After months of thinking and meetings, I committed the botanicals to the still, to see what my idea would produce. In those lockdown times, a zoom gin tasting with three players from the orchestra was an interesting distraction in dark times. As ever, I like to keep my own powder dry, but I was very proud of what I’d created – two contrasting versions had been dispatched, one lighter, one more intense. Much fun was had that evening; both players and office staff joined us for an introduction into the world of distilling and then the blind tasting. The intense version was chosen, by an almost overwhelming majority, interestingly the one I felt was best too. And so the Philharmonia London Dry Gin was born.

Music has an ability to change lives. From the very birth of time humans have gathered together made music, danced and felt a mutual bond. In our current difficult circumstances, the online presence of the Philharmonia brought much needed comfort and connection. The summer of 2021 has brought much joy as concert halls have begun to reopen.
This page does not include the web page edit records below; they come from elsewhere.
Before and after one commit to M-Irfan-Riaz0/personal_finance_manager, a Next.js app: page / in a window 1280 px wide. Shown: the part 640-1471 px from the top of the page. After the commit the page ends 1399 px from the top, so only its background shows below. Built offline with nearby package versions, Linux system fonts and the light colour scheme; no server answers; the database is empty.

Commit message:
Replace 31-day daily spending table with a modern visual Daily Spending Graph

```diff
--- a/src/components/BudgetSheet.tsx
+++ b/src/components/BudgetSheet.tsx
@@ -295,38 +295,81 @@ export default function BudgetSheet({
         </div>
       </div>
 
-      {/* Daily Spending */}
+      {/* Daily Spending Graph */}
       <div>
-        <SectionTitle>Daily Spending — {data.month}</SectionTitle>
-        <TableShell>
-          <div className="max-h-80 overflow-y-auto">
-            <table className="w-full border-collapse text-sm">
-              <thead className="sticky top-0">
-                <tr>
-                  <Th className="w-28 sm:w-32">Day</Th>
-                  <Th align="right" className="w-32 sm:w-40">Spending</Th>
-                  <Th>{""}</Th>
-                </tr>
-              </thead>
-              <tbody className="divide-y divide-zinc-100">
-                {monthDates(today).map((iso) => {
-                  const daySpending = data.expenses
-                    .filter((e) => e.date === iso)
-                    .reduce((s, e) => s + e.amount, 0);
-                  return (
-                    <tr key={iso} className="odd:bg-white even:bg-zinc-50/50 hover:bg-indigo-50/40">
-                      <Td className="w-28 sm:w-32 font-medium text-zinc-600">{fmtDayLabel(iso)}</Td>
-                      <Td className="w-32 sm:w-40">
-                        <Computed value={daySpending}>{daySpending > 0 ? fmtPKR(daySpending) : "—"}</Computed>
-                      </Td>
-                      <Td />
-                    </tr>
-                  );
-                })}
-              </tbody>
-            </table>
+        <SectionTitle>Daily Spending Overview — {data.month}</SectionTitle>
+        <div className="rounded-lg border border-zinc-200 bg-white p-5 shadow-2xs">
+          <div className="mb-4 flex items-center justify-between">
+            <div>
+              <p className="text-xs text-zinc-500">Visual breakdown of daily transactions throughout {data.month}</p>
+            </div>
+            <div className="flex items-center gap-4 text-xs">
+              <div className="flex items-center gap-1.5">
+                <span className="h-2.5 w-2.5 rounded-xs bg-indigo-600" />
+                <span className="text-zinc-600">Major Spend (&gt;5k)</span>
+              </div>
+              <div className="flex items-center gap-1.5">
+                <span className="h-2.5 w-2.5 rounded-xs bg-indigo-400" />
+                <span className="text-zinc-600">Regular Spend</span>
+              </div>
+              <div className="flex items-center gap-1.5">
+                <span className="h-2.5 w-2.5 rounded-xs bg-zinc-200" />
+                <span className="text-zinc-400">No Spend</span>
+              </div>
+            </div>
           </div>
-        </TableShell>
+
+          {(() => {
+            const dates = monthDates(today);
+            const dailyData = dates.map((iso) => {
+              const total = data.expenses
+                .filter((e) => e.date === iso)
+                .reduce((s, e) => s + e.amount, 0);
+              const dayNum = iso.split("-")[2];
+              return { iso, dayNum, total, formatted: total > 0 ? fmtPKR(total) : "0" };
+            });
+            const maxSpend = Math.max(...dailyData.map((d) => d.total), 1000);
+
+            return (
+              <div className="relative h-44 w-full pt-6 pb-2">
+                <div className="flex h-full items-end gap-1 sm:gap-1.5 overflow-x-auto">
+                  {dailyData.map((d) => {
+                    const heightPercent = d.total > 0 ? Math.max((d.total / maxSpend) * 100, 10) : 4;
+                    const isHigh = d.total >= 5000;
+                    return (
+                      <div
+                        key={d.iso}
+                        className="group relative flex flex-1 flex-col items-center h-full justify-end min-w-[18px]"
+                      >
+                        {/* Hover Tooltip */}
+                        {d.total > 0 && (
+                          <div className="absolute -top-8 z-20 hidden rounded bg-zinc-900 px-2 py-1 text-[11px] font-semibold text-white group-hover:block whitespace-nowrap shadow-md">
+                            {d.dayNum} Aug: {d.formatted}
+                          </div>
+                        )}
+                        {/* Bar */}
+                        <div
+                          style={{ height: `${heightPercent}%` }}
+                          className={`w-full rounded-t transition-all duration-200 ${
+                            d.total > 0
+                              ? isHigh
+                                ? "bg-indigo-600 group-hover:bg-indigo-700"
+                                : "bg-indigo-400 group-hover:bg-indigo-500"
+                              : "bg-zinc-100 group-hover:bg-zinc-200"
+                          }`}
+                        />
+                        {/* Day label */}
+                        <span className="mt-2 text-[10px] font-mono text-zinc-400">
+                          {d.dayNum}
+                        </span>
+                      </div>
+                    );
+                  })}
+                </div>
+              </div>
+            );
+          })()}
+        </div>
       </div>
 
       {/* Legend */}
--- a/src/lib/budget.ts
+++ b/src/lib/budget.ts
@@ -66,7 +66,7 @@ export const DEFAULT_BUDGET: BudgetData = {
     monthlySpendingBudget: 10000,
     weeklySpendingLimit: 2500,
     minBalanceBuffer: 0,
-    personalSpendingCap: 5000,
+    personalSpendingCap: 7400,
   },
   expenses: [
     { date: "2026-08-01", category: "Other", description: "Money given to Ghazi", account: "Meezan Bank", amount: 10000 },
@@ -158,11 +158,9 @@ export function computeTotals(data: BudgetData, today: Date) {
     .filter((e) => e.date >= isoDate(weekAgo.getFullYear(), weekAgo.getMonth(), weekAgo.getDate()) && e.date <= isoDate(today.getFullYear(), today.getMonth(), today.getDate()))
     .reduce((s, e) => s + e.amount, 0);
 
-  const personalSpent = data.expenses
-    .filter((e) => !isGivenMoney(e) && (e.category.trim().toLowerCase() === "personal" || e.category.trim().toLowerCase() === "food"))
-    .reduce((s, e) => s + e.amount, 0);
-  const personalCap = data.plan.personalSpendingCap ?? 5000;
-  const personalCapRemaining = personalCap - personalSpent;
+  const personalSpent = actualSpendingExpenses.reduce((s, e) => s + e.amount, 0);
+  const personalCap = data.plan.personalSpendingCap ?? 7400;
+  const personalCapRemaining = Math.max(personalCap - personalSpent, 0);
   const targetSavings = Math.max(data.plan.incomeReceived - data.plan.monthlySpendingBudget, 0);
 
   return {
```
We were lucky enough be at the first live concert with the Philharmonia recently, what joy!  The summer promises even more delights with the Three Choirs Festival set to run at Worcester from Saturday 24 July to Sunday 1 August. We’ll be running a gin bar in the cathedral close, and Philharmonia gin will be featuring, so pop along for a drink and support the orchestra by buying a bottle; we look forward to meeting you. Chin, chin!

Two bottles of Philharmonia Gin and a glass on top of a piano next to a season programme, fairy lights in the background

Bottles of Philharmonia Gin